TASK TO COMPLETE.
Images do not belong in the copy; retype the rest of the entries below exactly.

DATA SUPPLIED.
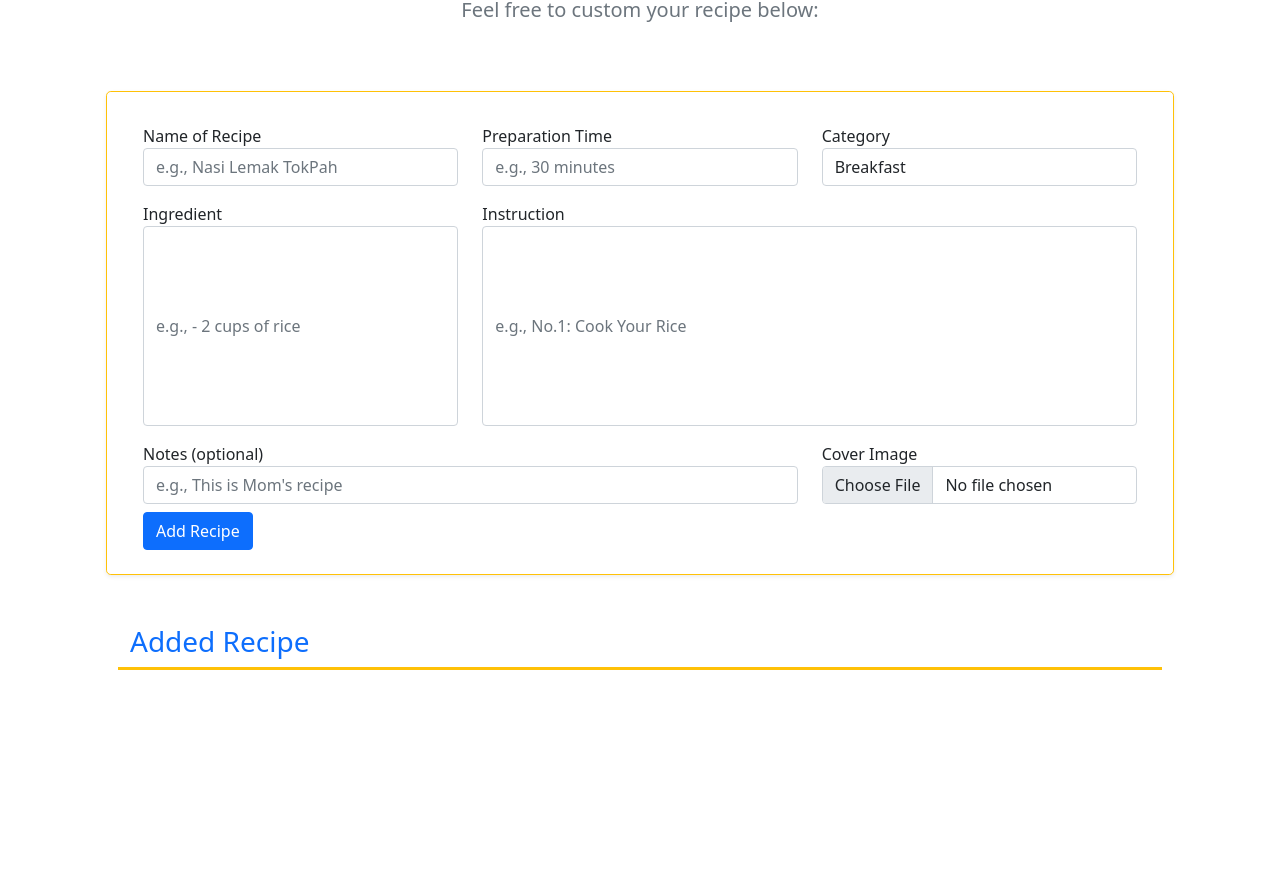
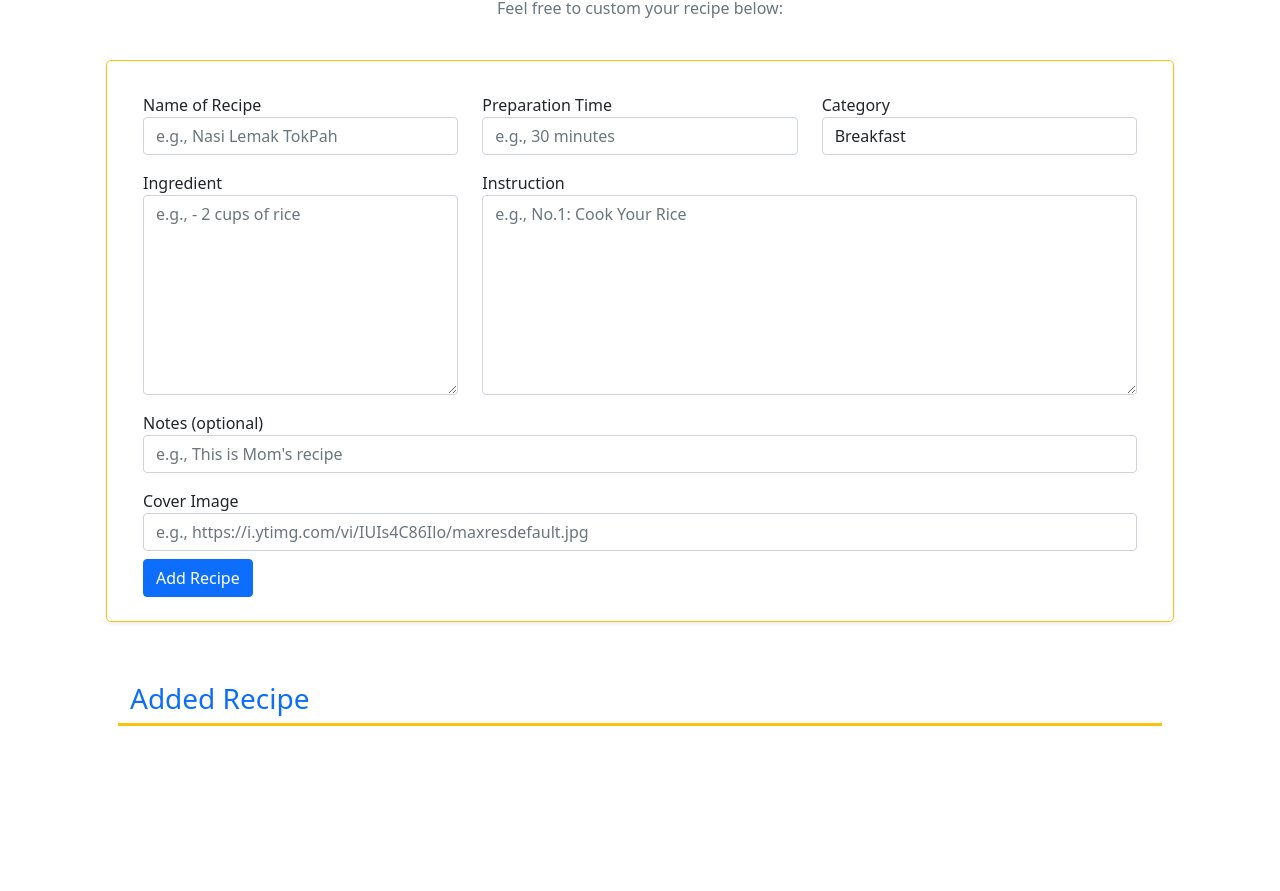
Before and after one commit to nadiarosdie/nadiarosdie.github.io, a plain HTML site: page tongresepi/addResepi.html in a window 1280 px wide. Shown: the part 130-1021 px from the top of the page. Drawn offline with nearby package versions, Linux system fonts and the light colour scheme.

Commit message:
Correction on add recipe display

```diff
--- a/tongresepi/addResepi.html
+++ b/tongresepi/addResepi.html
@@ -54,13 +54,6 @@
                     </div>
                 </nav>
             </div>
-
-
-
-
-
-
-
         </div>
 
 
@@ -68,14 +61,12 @@
         <!-- Add Recipe Section-->
         <div class="container">
             <div class="row m4 text-center">
-                <h1 class="text-primary display-4 fw-normal">Add-on Your TongResepi</h1>
-                <p class="fs-5 text-muted">Feel free to custom your recipe below: </p>
+                <h1 class="text-primary display-5 fw-normal">Add-on Your <span style="color:#e74c3c ;">TongResepi</span></h1>
+                <p class="fs- text-muted">Feel free to custom your recipe below: </p>
             </div>
-        </div>
 
-        <main>
-            <div class="container">
-                <form id="recipe-form" class="p-4 m-4 row shadow-sm rounded-3 border border-warning">
+
+            <form id="recipe-form" class="p-4 m-4 row shadow-sm rounded-3 border border-warning">
                     <div class="form-group col-md-4 my-2">
                         <label for="name">Name of Recipe</label>
                         <input type="text" required autocomplete="off" id="name" class="form-control" placeholder="e.g., Nasi Lemak TokPah">
@@ -99,22 +90,22 @@
 
                     <div class="form-group col-md-4 my-2">
                         <label for="ingredient">Ingredient</label>
-                        <input type="text" required autocomplete="off" id="ingredient" class="form-control" placeholder="e.g., - 2 cups of rice " size="100">
+                        <textarea type="text" required autocomplete="off" id="ingredient" class="form-control" placeholder="e.g., - 2 cups of rice "></textarea>
                     </div>
 
                     <div class="form-group col-md-8 my-2">
                         <label for="instruction">Instruction</label>
-                        <input type="text" required autocomplete="off" id="instruction" class="form-control" placeholder="e.g., No.1: Cook Your Rice" size="1000">
+                        <textarea type="text" required autocomplete="off" id="instruction" class="form-control" placeholder="e.g., No.1: Cook Your Rice"></textarea>
                     </div>
 
-                    <div class="form-group col-md-8 my-2">
+                    <div class="form-group col-md-12 my-2">
                         <label for="notes">Notes (optional)</label>
                         <input type="text" autocomplete="off" id="notes" class="form-control" placeholder="e.g., This is Mom's recipe" size="200">
                     </div>
 
-                    <div class="form-group col-md-4 my-2">
+                    <div class="form-group col-md-12 my-2">
                         <label for="coverImg">Cover Image</label>
-                        <input type="file" accept="image/png, image/jpg"  autocomplete="off" id="coverImg" class="form-control">
+                        <input type="text" required autocomplete="off" id="coverImg" class="form-control" placeholder="e.g., https://i.ytimg.com/vi/IUIs4C86Ilo/maxresdefault.jpg  " size="1000">
                     </div>
 
                     <!-- submit button -->
@@ -129,14 +120,22 @@
                     </div>
 
                     <!-- to fill up the saved recipe here - from DOM javascript -->
-                    <div class="row row-cols-1 row-cols-md-3 mx-4 my-6 text-center" id="recipe-container"></div>
+                    <div class="row mx-4 my-6 text-center" id="recipe-container"></div>
                 </div>
+
+
+
+        </div>
+
+        <!-- <main>
+            <div class="container">
+
 
 
 
 
             </div>
-        </main>
+        </main> -->
 
 
 
--- a/tongresepi/css/style.css
+++ b/tongresepi/css/style.css
@@ -63,7 +63,7 @@
 }
 
 .container {
-    margin-top: 50px;
+    margin-top: 60px;
 }
 
 #ingredient, #instruction{
--- a/tongresepi/js/addResepi.js
+++ b/tongresepi/js/addResepi.js
@@ -40,10 +40,9 @@ function saveRecipe(i) {
 function displayRecipe() {
     let temp = listItems.map(item => `
     <div class="col">
-        <div class="card" style="width: 18rem;">
+    <div class="card mb-3">
         <img src="${item.coverImage}" class="card-img-top" alt="${item.name}">
         <div class="card-body">
-                <h5 class="card-title">${item.name}</h5>
             <ul class="text-start">
                 <li><strong>Preparation Time: </strong>${item.prepTime}</li>
                 <li><strong>Category: </strong>${item.category}</li>
@@ -51,11 +50,9 @@ function displayRecipe() {
                 <li><strong>Instruction: </strong>${item.instruction}</li>
                 <li><strong>Notes: </strong>${item.notes}</li>
             </ul >
-                <button class="btn btn-lg btn-outline-danger" aria-label="Delete ${item.name}" value="${item.id}">Delete
-            Recipe</button>
+            <button class="btn btn-lg btn-outline-danger" aria-label="Delete ${item.name}" value="${item.id}">Delete Recipe</button>
         </div>
       </div>
-    </div>`
-    )
+    `)
 recipeContainer.innerHTML = temp;
 }
```
Also changed, not shown: tongresepi/test.html (added). Lines whose indentation alone changed are shown as unchanged.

SOLUTION TO THE PROBLEM.
Before and after one commit to nadiarosdie/nadiarosdie.github.io, a plain HTML site: page tongresepi/addResepi.html in a window 1280 px wide. Shown: the part 130-1021 px from the top of the page. Drawn offline with nearby package versions, Linux system fonts and the light colour scheme.

Commit message:
Correction on add recipe display

```diff
--- a/tongresepi/addResepi.html
+++ b/tongresepi/addResepi.html
@@ -54,13 +54,6 @@
                     </div>
                 </nav>
             </div>
-
-
-
-
-
-
-
         </div>
 
 
@@ -68,14 +61,12 @@
         <!-- Add Recipe Section-->
         <div class="container">
             <div class="row m4 text-center">
-                <h1 class="text-primary display-4 fw-normal">Add-on Your TongResepi</h1>
-                <p class="fs-5 text-muted">Feel free to custom your recipe below: </p>
+                <h1 class="text-primary display-5 fw-normal">Add-on Your <span style="color:#e74c3c ;">TongResepi</span></h1>
+                <p class="fs- text-muted">Feel free to custom your recipe below: </p>
             </div>
-        </div>
 
-        <main>
-            <div class="container">
-                <form id="recipe-form" class="p-4 m-4 row shadow-sm rounded-3 border border-warning">
+
+            <form id="recipe-form" class="p-4 m-4 row shadow-sm rounded-3 border border-warning">
                     <div class="form-group col-md-4 my-2">
                         <label for="name">Name of Recipe</label>
                         <input type="text" required autocomplete="off" id="name" class="form-control" placeholder="e.g., Nasi Lemak TokPah">
@@ -99,22 +90,22 @@
 
                     <div class="form-group col-md-4 my-2">
                         <label for="ingredient">Ingredient</label>
-                        <input type="text" required autocomplete="off" id="ingredient" class="form-control" placeholder="e.g., - 2 cups of rice " size="100">
+                        <textarea type="text" required autocomplete="off" id="ingredient" class="form-control" placeholder="e.g., - 2 cups of rice "></textarea>
                     </div>
 
                     <div class="form-group col-md-8 my-2">
                         <label for="instruction">Instruction</label>
-                        <input type="text" required autocomplete="off" id="instruction" class="form-control" placeholder="e.g., No.1: Cook Your Rice" size="1000">
+                        <textarea type="text" required autocomplete="off" id="instruction" class="form-control" placeholder="e.g., No.1: Cook Your Rice"></textarea>
                     </div>
 
-                    <div class="form-group col-md-8 my-2">
+                    <div class="form-group col-md-12 my-2">
                         <label for="notes">Notes (optional)</label>
                         <input type="text" autocomplete="off" id="notes" class="form-control" placeholder="e.g., This is Mom's recipe" size="200">
                     </div>
 
-                    <div class="form-group col-md-4 my-2">
+                    <div class="form-group col-md-12 my-2">
                         <label for="coverImg">Cover Image</label>
-                        <input type="file" accept="image/png, image/jpg"  autocomplete="off" id="coverImg" class="form-control">
+                        <input type="text" required autocomplete="off" id="coverImg" class="form-control" placeholder="e.g., https://i.ytimg.com/vi/IUIs4C86Ilo/maxresdefault.jpg  " size="1000">
                     </div>
 
                     <!-- submit button -->
@@ -129,14 +120,22 @@
                     </div>
 
                     <!-- to fill up the saved recipe here - from DOM javascript -->
-                    <div class="row row-cols-1 row-cols-md-3 mx-4 my-6 text-center" id="recipe-container"></div>
+                    <div class="row mx-4 my-6 text-center" id="recipe-container"></div>
                 </div>
+
+
+
+        </div>
+
+        <!-- <main>
+            <div class="container">
+
 
 
 
 
             </div>
-        </main>
+        </main> -->
 
 
 
--- a/tongresepi/css/style.css
+++ b/tongresepi/css/style.css
@@ -63,7 +63,7 @@
 }
 
 .container {
-    margin-top: 50px;
+    margin-top: 60px;
 }
 
 #ingredient, #instruction{
--- a/tongresepi/js/addResepi.js
+++ b/tongresepi/js/addResepi.js
@@ -40,10 +40,9 @@ function saveRecipe(i) {
 function displayRecipe() {
     let temp = listItems.map(item => `
     <div class="col">
-        <div class="card" style="width: 18rem;">
+    <div class="card mb-3">
         <img src="${item.coverImage}" class="card-img-top" alt="${item.name}">
         <div class="card-body">
-                <h5 class="card-title">${item.name}</h5>
             <ul class="text-start">
                 <li><strong>Preparation Time: </strong>${item.prepTime}</li>
                 <li><strong>Category: </strong>${item.category}</li>
@@ -51,11 +50,9 @@ function displayRecipe() {
                 <li><strong>Instruction: </strong>${item.instruction}</li>
                 <li><strong>Notes: </strong>${item.notes}</li>
             </ul >
-                <button class="btn btn-lg btn-outline-danger" aria-label="Delete ${item.name}" value="${item.id}">Delete
-            Recipe</button>
+            <button class="btn btn-lg btn-outline-danger" aria-label="Delete ${item.name}" value="${item.id}">Delete Recipe</button>
         </div>
       </div>
-    </div>`
-    )
+    `)
 recipeContainer.innerHTML = temp;
 }
```
Also changed, not shown: tongresepi/test.html (added). Lines whose indentation alone changed are shown as unchanged.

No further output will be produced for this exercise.